Working from the listing below, pick each line containing the word "RODOVIA" and copy it.

### Records shown
- - -

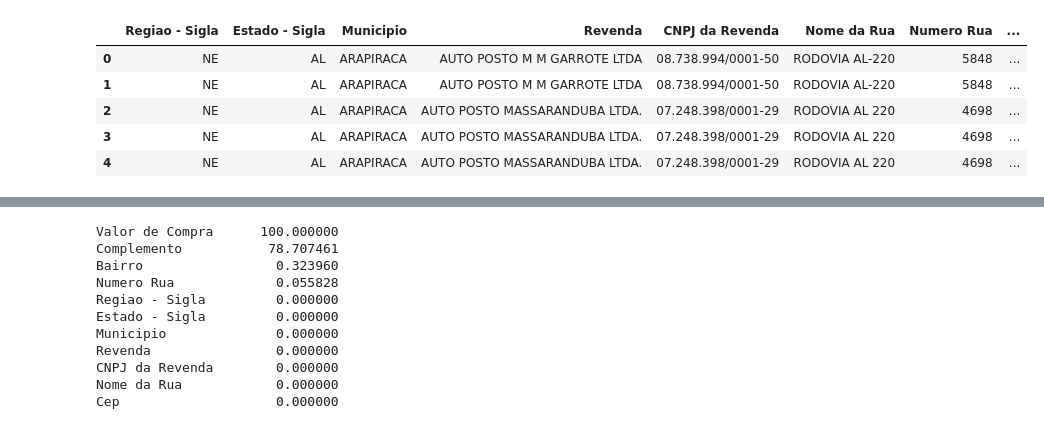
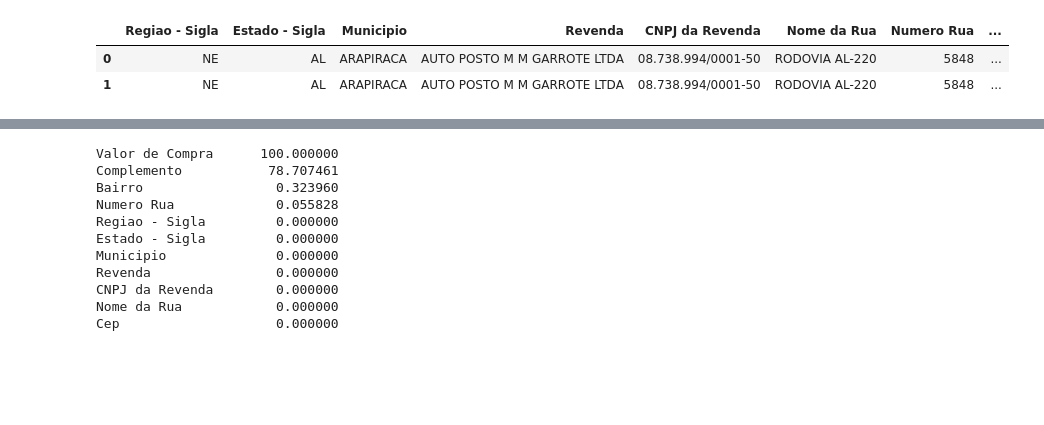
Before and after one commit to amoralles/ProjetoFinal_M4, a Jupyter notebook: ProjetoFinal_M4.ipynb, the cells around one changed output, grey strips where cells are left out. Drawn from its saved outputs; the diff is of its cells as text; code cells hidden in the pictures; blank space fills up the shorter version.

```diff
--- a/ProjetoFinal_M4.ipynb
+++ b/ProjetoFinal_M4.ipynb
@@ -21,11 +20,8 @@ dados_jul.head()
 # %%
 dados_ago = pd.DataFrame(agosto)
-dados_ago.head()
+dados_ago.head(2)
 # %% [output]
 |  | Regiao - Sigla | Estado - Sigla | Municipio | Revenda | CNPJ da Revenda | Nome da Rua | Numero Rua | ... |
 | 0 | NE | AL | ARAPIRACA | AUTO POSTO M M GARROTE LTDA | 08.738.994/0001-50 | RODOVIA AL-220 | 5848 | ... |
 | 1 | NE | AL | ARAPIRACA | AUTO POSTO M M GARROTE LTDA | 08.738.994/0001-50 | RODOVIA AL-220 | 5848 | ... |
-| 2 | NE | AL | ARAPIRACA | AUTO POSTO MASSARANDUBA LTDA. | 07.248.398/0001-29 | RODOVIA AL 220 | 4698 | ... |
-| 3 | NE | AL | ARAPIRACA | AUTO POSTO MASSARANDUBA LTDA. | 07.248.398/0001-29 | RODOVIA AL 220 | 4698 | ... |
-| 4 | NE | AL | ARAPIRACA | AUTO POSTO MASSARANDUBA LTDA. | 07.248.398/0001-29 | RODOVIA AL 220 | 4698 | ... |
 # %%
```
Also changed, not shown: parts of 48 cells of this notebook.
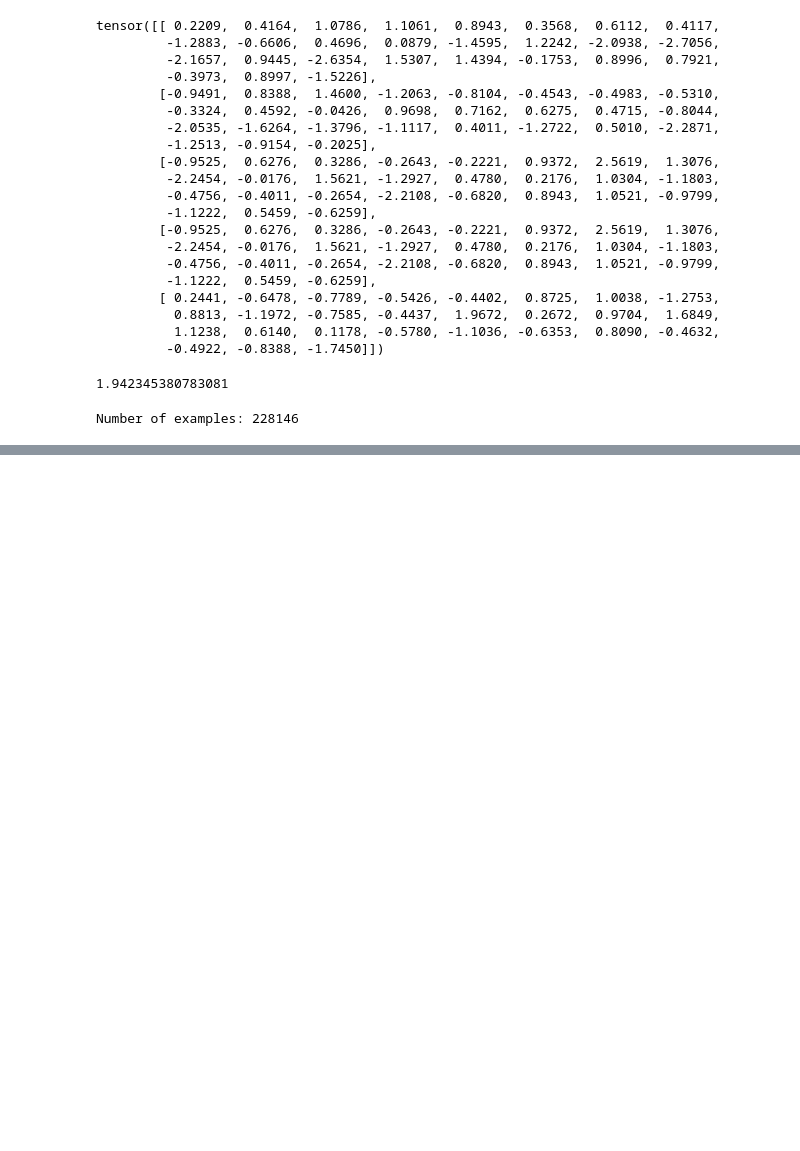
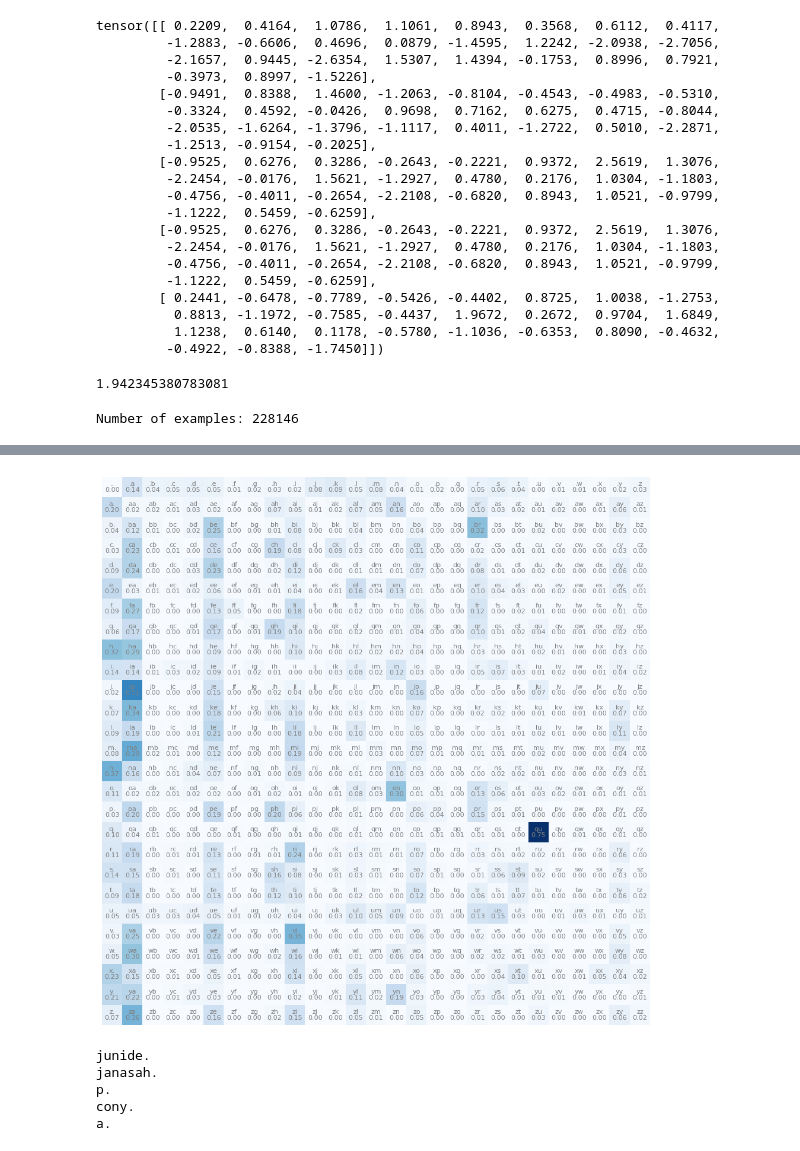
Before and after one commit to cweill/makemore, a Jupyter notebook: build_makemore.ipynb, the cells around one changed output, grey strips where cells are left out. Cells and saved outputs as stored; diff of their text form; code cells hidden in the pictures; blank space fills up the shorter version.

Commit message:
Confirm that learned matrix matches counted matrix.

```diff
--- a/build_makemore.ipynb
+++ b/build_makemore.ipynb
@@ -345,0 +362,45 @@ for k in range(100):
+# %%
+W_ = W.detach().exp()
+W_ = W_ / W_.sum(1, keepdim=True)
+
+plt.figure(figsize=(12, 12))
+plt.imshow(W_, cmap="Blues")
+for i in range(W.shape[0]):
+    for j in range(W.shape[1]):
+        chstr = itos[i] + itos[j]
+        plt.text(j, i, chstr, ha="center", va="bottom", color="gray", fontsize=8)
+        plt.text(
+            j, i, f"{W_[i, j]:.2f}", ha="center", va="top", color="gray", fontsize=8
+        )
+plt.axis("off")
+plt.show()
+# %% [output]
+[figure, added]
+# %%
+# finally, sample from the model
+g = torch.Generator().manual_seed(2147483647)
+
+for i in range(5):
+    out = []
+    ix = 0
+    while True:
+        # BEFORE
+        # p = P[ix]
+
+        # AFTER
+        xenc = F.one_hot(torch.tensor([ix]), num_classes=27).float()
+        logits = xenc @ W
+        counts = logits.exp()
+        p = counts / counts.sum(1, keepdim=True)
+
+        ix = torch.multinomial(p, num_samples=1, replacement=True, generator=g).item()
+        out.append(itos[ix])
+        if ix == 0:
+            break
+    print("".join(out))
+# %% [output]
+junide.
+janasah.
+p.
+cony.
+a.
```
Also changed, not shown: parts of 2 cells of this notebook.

- - -

### Finished exercise
 | 0 | NE | AL | ARAPIRACA | AUTO POSTO M M GARROTE LTDA | 08.738.994/0001-50 | RODOVIA AL-220 | 5848 | ... |
 | 1 | NE | AL | ARAPIRACA | AUTO POSTO M M GARROTE LTDA | 08.738.994/0001-50 | RODOVIA AL-220 | 5848 | ... |
-| 2 | NE | AL | ARAPIRACA | AUTO POSTO MASSARANDUBA LTDA. | 07.248.398/0001-29 | RODOVIA AL 220 | 4698 | ... |
-| 3 | NE | AL | ARAPIRACA | AUTO POSTO MASSARANDUBA LTDA. | 07.248.398/0001-29 | RODOVIA AL 220 | 4698 | ... |
-| 4 | NE | AL | ARAPIRACA | AUTO POSTO MASSARANDUBA LTDA. | 07.248.398/0001-29 | RODOVIA AL 220 | 4698 | ... |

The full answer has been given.